Something to be aware of is if your cooling system froze you may have an internal leak as well, if that's the case you will have coolant in your engine oil causing your oil level to be high and discolored as well (possibly milky looking if the engine has been cranked over or run). This can turn dangerous to your engine if you run the engine because even though it may seem like it's running OK the crankcase can fill up with coolant and over heat the engine from the cooling system getting low, cause a reduction or loss of lubricity to your bearings / cylinder walls / cam lobes / etc, or if enough coolant gets into the crankcase the pistons could start hitting the fluid in the crankcase and possibly cause a catastrophic failure.

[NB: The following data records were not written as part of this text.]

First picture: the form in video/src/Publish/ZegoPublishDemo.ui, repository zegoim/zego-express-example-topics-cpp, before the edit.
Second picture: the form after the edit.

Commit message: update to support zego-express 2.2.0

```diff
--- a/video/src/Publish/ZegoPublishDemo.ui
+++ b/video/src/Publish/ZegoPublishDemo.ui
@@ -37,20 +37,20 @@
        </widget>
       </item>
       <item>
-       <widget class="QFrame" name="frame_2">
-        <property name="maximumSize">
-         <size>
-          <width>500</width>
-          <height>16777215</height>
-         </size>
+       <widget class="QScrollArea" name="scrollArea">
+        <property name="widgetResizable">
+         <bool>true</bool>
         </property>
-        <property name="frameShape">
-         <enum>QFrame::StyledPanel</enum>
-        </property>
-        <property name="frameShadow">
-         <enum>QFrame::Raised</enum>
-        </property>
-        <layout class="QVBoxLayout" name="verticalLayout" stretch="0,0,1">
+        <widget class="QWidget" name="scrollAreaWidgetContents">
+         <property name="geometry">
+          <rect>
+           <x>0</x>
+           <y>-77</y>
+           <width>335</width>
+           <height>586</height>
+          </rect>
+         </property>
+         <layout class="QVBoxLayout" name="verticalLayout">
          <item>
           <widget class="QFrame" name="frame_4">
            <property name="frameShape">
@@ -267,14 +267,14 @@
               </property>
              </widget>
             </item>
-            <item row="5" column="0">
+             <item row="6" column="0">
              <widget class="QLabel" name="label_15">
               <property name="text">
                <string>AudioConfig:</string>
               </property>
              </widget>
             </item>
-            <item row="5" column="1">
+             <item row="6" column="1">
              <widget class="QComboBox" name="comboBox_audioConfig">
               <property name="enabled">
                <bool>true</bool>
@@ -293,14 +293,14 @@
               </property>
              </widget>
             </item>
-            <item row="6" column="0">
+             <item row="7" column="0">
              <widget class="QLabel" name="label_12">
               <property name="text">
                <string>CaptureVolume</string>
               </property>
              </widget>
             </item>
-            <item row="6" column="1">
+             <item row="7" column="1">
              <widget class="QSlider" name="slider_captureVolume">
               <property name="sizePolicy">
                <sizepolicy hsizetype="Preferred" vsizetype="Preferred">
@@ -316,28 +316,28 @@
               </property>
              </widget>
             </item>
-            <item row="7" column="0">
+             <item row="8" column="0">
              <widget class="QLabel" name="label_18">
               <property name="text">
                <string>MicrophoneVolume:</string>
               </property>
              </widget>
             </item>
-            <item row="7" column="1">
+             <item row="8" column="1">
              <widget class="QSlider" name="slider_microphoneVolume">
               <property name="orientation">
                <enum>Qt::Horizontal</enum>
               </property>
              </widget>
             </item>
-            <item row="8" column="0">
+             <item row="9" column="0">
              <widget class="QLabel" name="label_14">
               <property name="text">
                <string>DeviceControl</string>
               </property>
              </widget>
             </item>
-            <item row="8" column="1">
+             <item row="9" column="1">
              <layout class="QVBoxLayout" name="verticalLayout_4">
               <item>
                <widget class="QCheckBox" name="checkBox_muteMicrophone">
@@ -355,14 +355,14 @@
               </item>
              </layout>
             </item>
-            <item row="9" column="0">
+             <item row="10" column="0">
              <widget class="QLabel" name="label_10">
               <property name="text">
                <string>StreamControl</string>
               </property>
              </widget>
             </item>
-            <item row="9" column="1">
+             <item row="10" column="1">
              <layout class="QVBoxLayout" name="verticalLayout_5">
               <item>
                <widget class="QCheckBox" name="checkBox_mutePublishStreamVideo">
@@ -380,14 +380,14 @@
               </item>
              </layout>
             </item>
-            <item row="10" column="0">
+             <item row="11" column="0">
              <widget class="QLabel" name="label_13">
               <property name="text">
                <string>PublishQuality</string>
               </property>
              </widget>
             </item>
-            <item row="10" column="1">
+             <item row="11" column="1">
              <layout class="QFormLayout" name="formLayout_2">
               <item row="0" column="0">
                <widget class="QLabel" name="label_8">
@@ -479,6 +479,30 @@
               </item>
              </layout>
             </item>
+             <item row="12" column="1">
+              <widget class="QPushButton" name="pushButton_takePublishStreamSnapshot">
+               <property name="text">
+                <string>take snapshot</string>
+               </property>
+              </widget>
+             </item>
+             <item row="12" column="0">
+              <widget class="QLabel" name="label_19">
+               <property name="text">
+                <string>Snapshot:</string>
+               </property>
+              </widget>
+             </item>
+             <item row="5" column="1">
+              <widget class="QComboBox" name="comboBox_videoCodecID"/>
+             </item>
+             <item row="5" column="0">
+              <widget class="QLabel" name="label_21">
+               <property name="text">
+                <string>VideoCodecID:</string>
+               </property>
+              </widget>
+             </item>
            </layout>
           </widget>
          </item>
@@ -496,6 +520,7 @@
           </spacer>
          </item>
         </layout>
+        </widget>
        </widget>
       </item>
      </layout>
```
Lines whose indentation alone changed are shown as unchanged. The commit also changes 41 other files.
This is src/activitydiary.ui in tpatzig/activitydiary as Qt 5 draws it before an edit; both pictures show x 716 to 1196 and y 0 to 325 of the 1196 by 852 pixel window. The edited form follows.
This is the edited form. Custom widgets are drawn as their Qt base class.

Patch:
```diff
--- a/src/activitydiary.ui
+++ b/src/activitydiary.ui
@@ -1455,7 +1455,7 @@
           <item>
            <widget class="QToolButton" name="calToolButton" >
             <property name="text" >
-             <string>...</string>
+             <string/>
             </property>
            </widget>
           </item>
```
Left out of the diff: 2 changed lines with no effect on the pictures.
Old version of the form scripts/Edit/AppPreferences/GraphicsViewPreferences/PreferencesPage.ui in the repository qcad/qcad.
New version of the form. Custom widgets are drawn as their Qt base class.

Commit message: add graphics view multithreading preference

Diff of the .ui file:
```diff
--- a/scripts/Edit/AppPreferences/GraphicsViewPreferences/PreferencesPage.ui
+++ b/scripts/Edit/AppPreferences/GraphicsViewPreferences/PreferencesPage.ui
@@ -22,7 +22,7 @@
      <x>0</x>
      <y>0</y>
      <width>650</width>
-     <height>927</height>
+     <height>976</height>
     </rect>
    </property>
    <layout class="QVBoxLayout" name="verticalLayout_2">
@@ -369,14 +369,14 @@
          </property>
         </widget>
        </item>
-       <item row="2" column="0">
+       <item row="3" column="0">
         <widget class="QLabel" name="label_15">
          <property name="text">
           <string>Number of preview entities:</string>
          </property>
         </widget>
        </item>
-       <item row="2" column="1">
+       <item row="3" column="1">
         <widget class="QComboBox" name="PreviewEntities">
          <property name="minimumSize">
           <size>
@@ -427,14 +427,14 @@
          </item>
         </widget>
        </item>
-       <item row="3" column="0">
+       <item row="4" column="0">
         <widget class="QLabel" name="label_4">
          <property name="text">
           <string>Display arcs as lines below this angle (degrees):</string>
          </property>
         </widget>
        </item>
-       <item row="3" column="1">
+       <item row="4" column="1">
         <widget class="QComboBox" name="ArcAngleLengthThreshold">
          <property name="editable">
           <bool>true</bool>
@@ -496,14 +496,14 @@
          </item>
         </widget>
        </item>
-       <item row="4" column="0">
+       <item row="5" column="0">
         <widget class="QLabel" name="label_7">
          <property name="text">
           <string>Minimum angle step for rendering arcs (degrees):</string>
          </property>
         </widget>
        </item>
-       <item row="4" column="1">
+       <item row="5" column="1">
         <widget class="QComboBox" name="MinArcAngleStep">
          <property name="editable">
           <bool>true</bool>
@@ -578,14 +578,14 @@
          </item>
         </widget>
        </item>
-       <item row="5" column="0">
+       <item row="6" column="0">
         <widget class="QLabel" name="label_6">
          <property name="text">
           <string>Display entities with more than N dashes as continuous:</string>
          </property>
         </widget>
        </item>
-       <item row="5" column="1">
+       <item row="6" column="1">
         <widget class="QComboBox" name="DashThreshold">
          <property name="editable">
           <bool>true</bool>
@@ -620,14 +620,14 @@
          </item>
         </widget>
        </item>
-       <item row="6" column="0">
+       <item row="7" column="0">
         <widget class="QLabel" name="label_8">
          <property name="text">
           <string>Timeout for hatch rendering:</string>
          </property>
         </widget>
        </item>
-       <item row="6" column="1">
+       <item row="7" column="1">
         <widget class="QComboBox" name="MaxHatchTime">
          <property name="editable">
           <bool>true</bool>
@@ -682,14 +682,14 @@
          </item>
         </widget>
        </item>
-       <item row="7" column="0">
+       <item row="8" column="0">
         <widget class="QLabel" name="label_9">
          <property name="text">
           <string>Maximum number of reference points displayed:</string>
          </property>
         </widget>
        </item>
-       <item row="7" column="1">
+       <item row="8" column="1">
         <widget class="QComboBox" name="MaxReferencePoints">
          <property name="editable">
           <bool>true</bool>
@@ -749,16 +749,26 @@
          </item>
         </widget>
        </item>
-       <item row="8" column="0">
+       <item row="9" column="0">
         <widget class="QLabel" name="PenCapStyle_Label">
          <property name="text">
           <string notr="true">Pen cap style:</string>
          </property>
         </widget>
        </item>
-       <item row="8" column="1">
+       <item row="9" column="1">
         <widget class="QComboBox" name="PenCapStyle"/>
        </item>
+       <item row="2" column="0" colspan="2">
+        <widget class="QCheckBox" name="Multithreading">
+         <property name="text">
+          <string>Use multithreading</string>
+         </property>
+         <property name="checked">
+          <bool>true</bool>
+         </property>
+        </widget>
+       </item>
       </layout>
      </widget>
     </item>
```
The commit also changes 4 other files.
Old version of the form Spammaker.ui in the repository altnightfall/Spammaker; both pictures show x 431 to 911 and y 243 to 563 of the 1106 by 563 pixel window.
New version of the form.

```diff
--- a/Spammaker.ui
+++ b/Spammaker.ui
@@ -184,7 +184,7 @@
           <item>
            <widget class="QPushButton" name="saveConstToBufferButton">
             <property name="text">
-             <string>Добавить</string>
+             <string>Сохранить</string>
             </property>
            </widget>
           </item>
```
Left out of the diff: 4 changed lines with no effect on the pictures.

There's a tool called a 'cooling system pressure tester' which has a small hand held manual bicycle type pump with a built in pressure gauge that's connected by a hose to a radiator cap type of connector that you lock onto your radiator, once connected you build up pressure in the cooling system by using the pump and watching to see if the pressure stays in the system. If the leak is substantial you could always use compressed air (thru a regulator that allows you to reduce the air pressure down to whatever your radiator cap pressure is rated for) to supply a constant source of air, this way you can try and identify where the leak(s) are at in your engine thru listening and using your hand to feel for leaking air if external. Be cautious if you do this though because too much air pressure (much beyond your radiator cap pressure) could potentially cause damage to your cooling system including blowing out the radiator, hoses, and or gaskets.